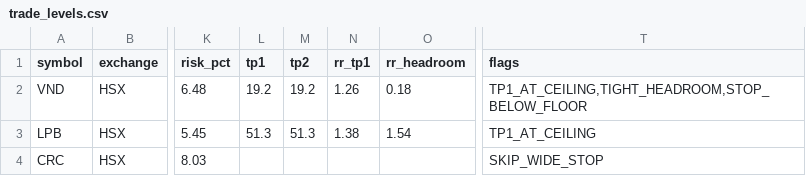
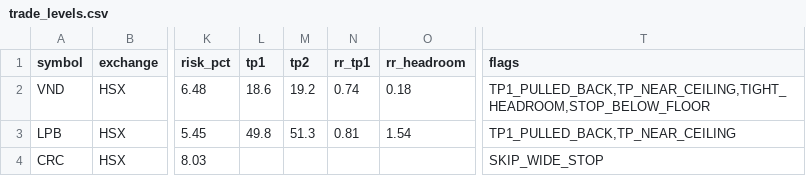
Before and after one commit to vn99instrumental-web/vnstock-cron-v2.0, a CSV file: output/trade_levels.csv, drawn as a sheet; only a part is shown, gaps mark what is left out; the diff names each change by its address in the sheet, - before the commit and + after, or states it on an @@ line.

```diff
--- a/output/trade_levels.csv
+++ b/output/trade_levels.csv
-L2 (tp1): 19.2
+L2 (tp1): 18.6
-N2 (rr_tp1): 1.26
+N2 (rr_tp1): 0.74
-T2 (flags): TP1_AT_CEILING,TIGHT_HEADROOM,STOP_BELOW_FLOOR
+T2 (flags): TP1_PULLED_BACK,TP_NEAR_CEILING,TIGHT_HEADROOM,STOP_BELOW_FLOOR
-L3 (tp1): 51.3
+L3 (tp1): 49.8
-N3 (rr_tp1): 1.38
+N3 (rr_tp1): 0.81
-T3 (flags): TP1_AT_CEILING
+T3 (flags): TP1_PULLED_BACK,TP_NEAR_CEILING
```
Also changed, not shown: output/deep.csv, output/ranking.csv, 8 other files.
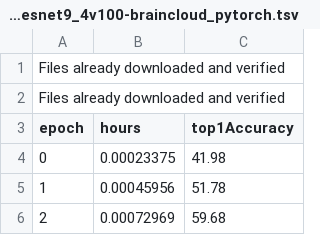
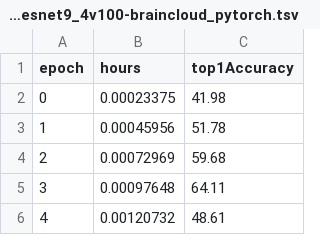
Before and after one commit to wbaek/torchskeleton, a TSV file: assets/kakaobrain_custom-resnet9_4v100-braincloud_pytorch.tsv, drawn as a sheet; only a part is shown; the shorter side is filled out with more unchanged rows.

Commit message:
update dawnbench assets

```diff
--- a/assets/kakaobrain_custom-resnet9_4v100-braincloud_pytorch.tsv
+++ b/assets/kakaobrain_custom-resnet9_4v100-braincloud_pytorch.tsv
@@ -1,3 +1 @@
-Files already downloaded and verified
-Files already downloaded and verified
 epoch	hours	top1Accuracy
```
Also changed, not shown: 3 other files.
.....
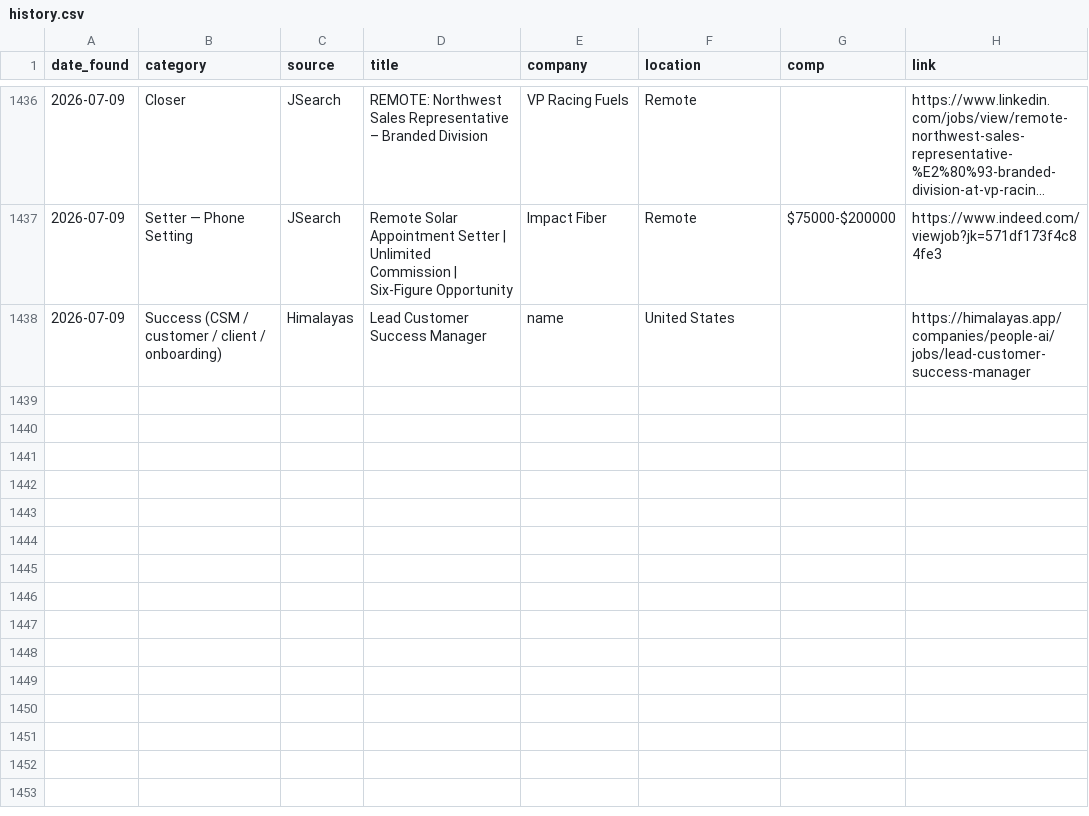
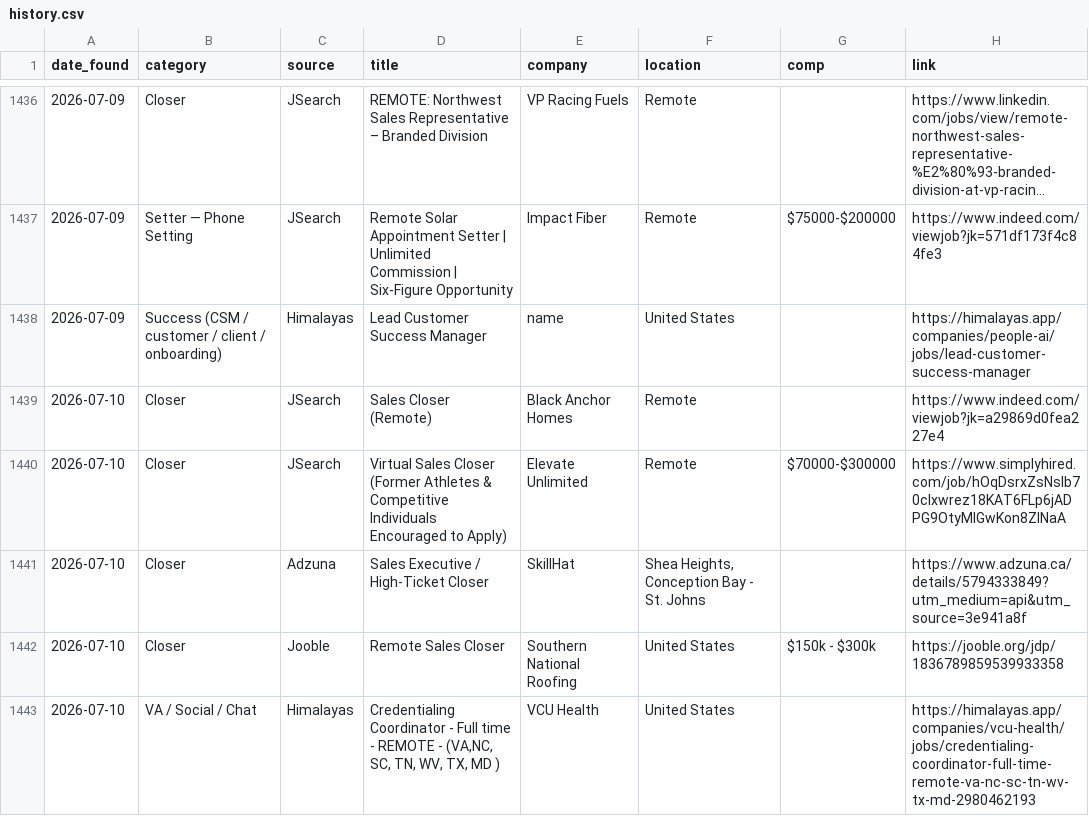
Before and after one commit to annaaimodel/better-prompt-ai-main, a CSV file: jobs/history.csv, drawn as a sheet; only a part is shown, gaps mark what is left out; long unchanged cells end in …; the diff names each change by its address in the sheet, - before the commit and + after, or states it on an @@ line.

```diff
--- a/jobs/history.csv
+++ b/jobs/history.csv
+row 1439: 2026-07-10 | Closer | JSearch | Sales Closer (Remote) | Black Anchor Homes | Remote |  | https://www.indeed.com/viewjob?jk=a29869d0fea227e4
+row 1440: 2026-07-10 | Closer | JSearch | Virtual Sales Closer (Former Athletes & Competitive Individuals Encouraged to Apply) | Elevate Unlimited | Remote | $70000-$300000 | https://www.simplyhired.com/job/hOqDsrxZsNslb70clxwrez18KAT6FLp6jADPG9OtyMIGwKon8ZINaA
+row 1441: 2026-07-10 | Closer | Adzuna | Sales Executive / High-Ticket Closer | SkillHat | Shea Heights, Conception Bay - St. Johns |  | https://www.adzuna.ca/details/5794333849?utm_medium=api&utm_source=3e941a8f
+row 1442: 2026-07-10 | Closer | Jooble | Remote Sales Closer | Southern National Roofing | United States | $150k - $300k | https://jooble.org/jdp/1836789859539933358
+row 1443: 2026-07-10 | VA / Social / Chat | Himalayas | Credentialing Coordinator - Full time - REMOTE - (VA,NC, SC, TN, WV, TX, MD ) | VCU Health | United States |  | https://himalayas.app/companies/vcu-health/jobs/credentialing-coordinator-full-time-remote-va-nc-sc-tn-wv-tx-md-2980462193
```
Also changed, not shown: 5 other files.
.....
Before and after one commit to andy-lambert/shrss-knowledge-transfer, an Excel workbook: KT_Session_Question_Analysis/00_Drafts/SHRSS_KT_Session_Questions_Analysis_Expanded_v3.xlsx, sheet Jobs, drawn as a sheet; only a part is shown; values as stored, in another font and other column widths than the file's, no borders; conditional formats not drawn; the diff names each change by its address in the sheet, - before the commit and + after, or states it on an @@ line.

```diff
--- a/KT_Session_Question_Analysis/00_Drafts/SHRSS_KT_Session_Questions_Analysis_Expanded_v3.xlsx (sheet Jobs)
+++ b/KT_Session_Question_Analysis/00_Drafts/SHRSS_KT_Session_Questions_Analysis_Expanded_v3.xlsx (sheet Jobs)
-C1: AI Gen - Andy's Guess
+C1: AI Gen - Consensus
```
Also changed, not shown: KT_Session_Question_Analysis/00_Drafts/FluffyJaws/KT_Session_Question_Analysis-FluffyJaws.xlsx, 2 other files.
.....
▶ _TASK PROMPT_: Every line above that holds the word "history" should be copied out.

▶ _EXERCISE RESULT_:
Before and after one commit to annaaimodel/better-prompt-ai-main, a CSV file: jobs/history.csv, drawn as a sheet; only a part is shown, gaps mark what is left out; long unchanged cells end in …; the diff names each change by its address in the sheet, - before the commit and + after, or states it on an @@ line.
--- a/jobs/history.csv
+++ b/jobs/history.csv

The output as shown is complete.